Washington Supreme Court Recasts the Economic Loss Rule to Allow Third Party Tort Claims Against Design Professionals

more+
less-

A sharply divided Washington Supreme Court has held that an engineering firm owes a "duty of reasonable care encompassing safety risks of physical damage" to a party not in privity with the engineering firm. The decision in Affiliated FM Ins. Co. v. LTK Consulting Servs., Inc., could lead to a departure from what had been known as the "economic loss rule," which courts traditionally interpreted as barring tort claims for any harm not involving physical injury to other property or to a person. Under LTK Consulting, the lead opinion of the court said that the economic loss rule (renamed the independent duty rule) would not bar a tort claim based on an engineering firm's duty of care to avoid damages to a third party.

The LTK Consulting decision answered a question referred to it by the Ninth Circuit Court of Appeals regarding the economic loss rule under Washington law. LTK Consulting had a contract with the City of Seattle for maintenance on the Seattle monorail; however, the city does not operate the monorail. Instead, the city has a concession agreement with Seattle Monorail Services ("SMS"). In 2004, one of the monorail trains caught fire, resulting in millions of dollars in losses to SMS while the trains were out of service. SMS's insurer sued LTK Consulting, which successfully argued at the trial court level that the claims were barred by the economic loss rule.

Please see full article below for more information.

LOADING PDF: If there are any problems, click here to download the file.

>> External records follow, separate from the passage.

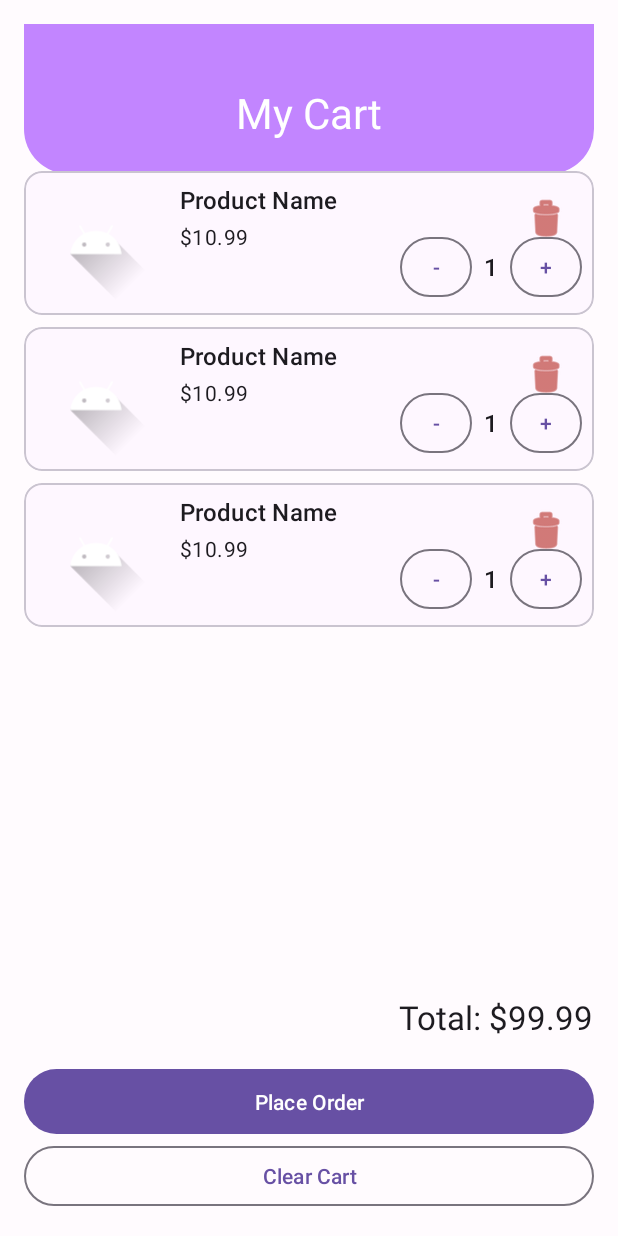
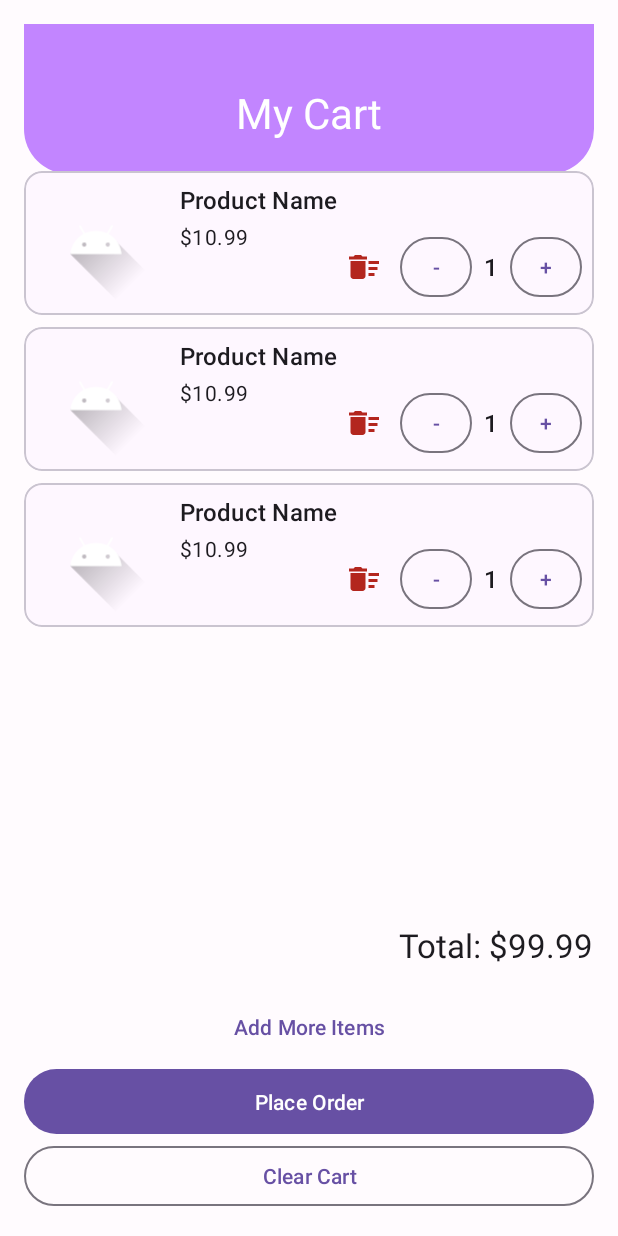
Before and after one commit to Sirye8/signaling-proj, an Android app: the layout fragment_cart.xml on its own in the app's theme, with its tools: preview values and no code run, on a phone screen of 412 x 824 dp. Run offline under Robolectric (Android 15) with nearby library versions, the phone set to English and light mode, and no system bars.

Commit message:
feat: add "Add More Items" button to cart, improve UI elements and error toast handling

```diff
--- a/app/src/main/java/com/guc_proj/signaling_proj/buyer/BuyerOrdersFragment.kt
+++ b/app/src/main/java/com/guc_proj/signaling_proj/buyer/BuyerOrdersFragment.kt
@@ -83,7 +83,7 @@ class BuyerOrdersFragment : Fragment() {
             }
 
             override fun onCancelled(error: DatabaseError) {
-                if (_binding != null) {
+                if (_binding != null && isAdded && activity != null && !requireActivity().isFinishing) {
                     Toast.makeText(
                         context,
                         "Failed to load orders: ${error.message}",
--- a/app/src/main/java/com/guc_proj/signaling_proj/buyer/CartAdapter.kt
+++ b/app/src/main/java/com/guc_proj/signaling_proj/buyer/CartAdapter.kt
@@ -41,8 +41,6 @@ class CartAdapter(
                 .placeholder(R.drawable.ic_launcher_foreground)
                 .into(productImage)
 
-            // --- MODIFIED LOGIC ---
-
             // 1. Get the maximum stock quantity from the product.
             //    If quantity is null, assume no limit (Int.MAX_VALUE).
             val maxQuantity = product?.quantity ?: Int.MAX_VALUE
@@ -84,7 +82,6 @@ class CartAdapter(
                 // has reached the limit, disable the button.
                 increaseButton.isEnabled = cartItem.quantityInCart < maxQuantity
             }
-            // --- END MODIFIED LOGIC ---
         }
     }
 
--- a/app/src/main/java/com/guc_proj/signaling_proj/seller/SellerOrdersFragment.kt
+++ b/app/src/main/java/com/guc_proj/signaling_proj/seller/SellerOrdersFragment.kt
@@ -86,7 +86,7 @@ class SellerOrdersFragment : Fragment() {
             }
 
             override fun onCancelled(error: DatabaseError) {
-                if (_binding != null) {
+                if (_binding != null && isAdded && activity != null && !requireActivity().isFinishing) {
                     Toast.makeText(context, "Failed: ${error.message}", Toast.LENGTH_SHORT).show()
                     binding.loadingIndicator.visibility = View.GONE
                 }
@@ -107,11 +107,9 @@ class SellerOrdersFragment : Fragment() {
     private fun updateOrderStatus(order: Order, newStatus: String) {
         if (order.orderId == null) return
 
-        // LOGIC CHANGE: Increment stock if order is Rejected
         if (order.status != Order.STATUS_REJECTED && newStatus == Order.STATUS_REJECTED) {
             incrementStockForOrder(order)
         }
-        // Note: We REMOVED the decrement logic for "Accepted" because it now happens on "Pending" creation in CartFragment.
 
         database.child(order.orderId).child("status").setValue(newStatus)
             .addOnSuccessListener {
--- a/app/src/main/java/com/guc_proj/signaling_proj/seller/SellerProductsFragment.kt
+++ b/app/src/main/java/com/guc_proj/signaling_proj/seller/SellerProductsFragment.kt
@@ -113,7 +113,7 @@ class SellerProductsFragment : Fragment() {
             }
 
             override fun onCancelled(error: DatabaseError) {
-                if (_binding != null) {
+                if (_binding != null && isAdded && activity != null && !requireActivity().isFinishing) {
                     Toast.makeText(
                         context,
                         "Failed to load products: ${error.message}",
--- /dev/null
+++ b/app/src/main/res/drawable/ic_delete.xml
@@ -0,0 +1,5 @@
+<vector xmlns:android="http://schemas.android.com/apk/res/android" android:height="24dp" android:tint="#000000" android:viewportHeight="24" android:viewportWidth="24" android:width="24dp">
+
+    <path android:fillColor="@android:color/white" android:pathData="M15,16h4v2h-4zM15,8h7v2h-7zM15,12h6v2h-6zM3,18c0,1.1 0.9,2 2,2h6c1.1,0 2,-0.9 2,-2L13,8L3,8v10zM14,5h-3l-1,-1L6,4L5,5L2,5v2h12z"/>
+
+</vector>
--- a/app/src/main/res/layout/fragment_cart.xml
+++ b/app/src/main/res/layout/fragment_cart.xml
@@ -46,7 +46,7 @@
         android:id="@+id/cartContentGroup"
         android:layout_width="wrap_content"
         android:layout_height="wrap_content"
-        app:constraint_referenced_ids="cartRecyclerView,totalPriceTextView,placeOrderButton,clearCartButton" />
+        app:constraint_referenced_ids="cartRecyclerView,totalPriceTextView,addMoreItemsButton,placeOrderButton,clearCartButton" />
 
     <androidx.recyclerview.widget.RecyclerView
         android:id="@+id/cartRecyclerView"
@@ -67,9 +67,19 @@
         android:layout_height="wrap_content"
         android:layout_marginBottom="16dp"
         android:textAppearance="@style/TextAppearance.Material3.TitleLarge"
-        app:layout_constraintBottom_toTopOf="@+id/placeOrderButton"
+        app:layout_constraintBottom_toTopOf="@+id/addMoreItemsButton"
         app:layout_constraintEnd_toEndOf="parent"
         tools:text="Total: $99.99" />
+
+    <Button
+        android:id="@+id/addMoreItemsButton"
+        style="@style/Widget.Material3.Button.TextButton"
+        android:layout_width="0dp"
+        android:layout_height="wrap_content"
+        android:text="Add More Items"
+        app:layout_constraintBottom_toTopOf="@+id/placeOrderButton"
+        app:layout_constraintStart_toStartOf="parent"
+        app:layout_constraintEnd_toEndOf="parent" />
 
     <Button
         android:id="@+id/placeOrderButton"
--- a/app/src/main/res/layout/fragment_seller_products.xml
+++ b/app/src/main/res/layout/fragment_seller_products.xml
@@ -52,7 +52,7 @@
         android:layout_gravity="bottom|end"
         android:layout_margin="16dp"
         android:contentDescription="Add new product"
-        android:src="@drawable/ic_launcher_foreground"
+        android:src="@drawable/baseline_add_24"
         app:tint="@color/md_theme_onPrimary" />
 
 </androidx.coordinatorlayout.widget.CoordinatorLayout>
--- a/app/src/main/res/layout/item_cart.xml
+++ b/app/src/main/res/layout/item_cart.xml
@@ -29,7 +29,7 @@
             android:textAppearance="@style/TextAppearance.Material3.TitleMedium"
             app:layout_constraintStart_toEndOf="@id/productImage"
             app:layout_constraintTop_toTopOf="@id/productImage"
-            app:layout_constraintEnd_toStartOf="@+id/removeButton"
+            app:layout_constraintEnd_toEndOf="parent"
             tools:text="Product Name" />
 
         <TextView
@@ -43,17 +43,6 @@
             app:layout_constraintTop_toBottomOf="@id/productName"
             tools:text="$10.99" />
 
-        <ImageButton
-            android:id="@+id/removeButton"
-            style="@style/Widget.Material3.Button.IconButton"
-            android:layout_width="48dp"
-            android:layout_height="48dp"
-            android:contentDescription="Remove item"
-            android:src="@android:drawable/ic_menu_delete"
-            app:layout_constraintEnd_toEndOf="parent"
-            app:layout_constraintTop_toTopOf="parent"
-            app:tint="@color/md_theme_error" />
-
         <LinearLayout
             android:layout_width="wrap_content"
             android:layout_height="wrap_content"
@@ -61,6 +50,15 @@
             android:orientation="horizontal"
             app:layout_constraintEnd_toEndOf="parent"
             app:layout_constraintBottom_toBottomOf="parent">
+
+            <ImageButton
+                android:id="@+id/removeButton"
+                style="@style/Widget.Material3.Button.IconButton"
+                android:layout_width="48dp"
+                android:layout_height="48dp"
+                android:contentDescription="Remove item"
+                android:src="@drawable/ic_delete"
+                app:tint="@color/md_theme_error" />
 
             <Button
                 android:id="@+id/decreaseButton"
```
Also changed, not shown: app/src/main/java/com/guc_proj/signaling_proj/ProfileFragment.kt (+25 -14 lines), app/src/main/java/com/guc_proj/signaling_proj/buyer/CartFragment.kt (+45 -1 lines), app/src/main/java/com/guc_proj/signaling_proj/buyer/ShopsFragment.kt (+10 -1 lines), app/src/main/res/drawable/baseline_add_24.xml (added, +9 -0 lines), app/src/main/res/layout/fragment_shops.xml (+12 -0 lines).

Written by:

Published In:

DISCLAIMER: Because of the generality of this update, the information provided herein may not be applicable in all situations and should not be acted upon without specific legal advice based on particular situations.

© Lane Powell PC | Attorney Advertising

Don't miss a thing! Build a custom news brief:

Read fresh new writing on compliance, cybersecurity, Dodd-Frank, whistleblowers, social media, hiring & firing, patent reform, the NLRB, Obamacare, the SEC…

…or whatever matters the most to you. Follow authors, firms, and topics on JD Supra.

Create your news brief now - it's free and easy »

All the intelligence you need, in one easy email:

Great! Your first step to building an email digest of JD Supra authors and topics. Log in with LinkedIn so we can start sending your digest...

Sign up for your custom alerts now, using LinkedIn ›

* With LinkedIn, you don't need to create a separate login to manage your free JD Supra account, and we can make suggestions based on your needs and interests. We will not post anything on LinkedIn in your name.
×
Loading...
×
×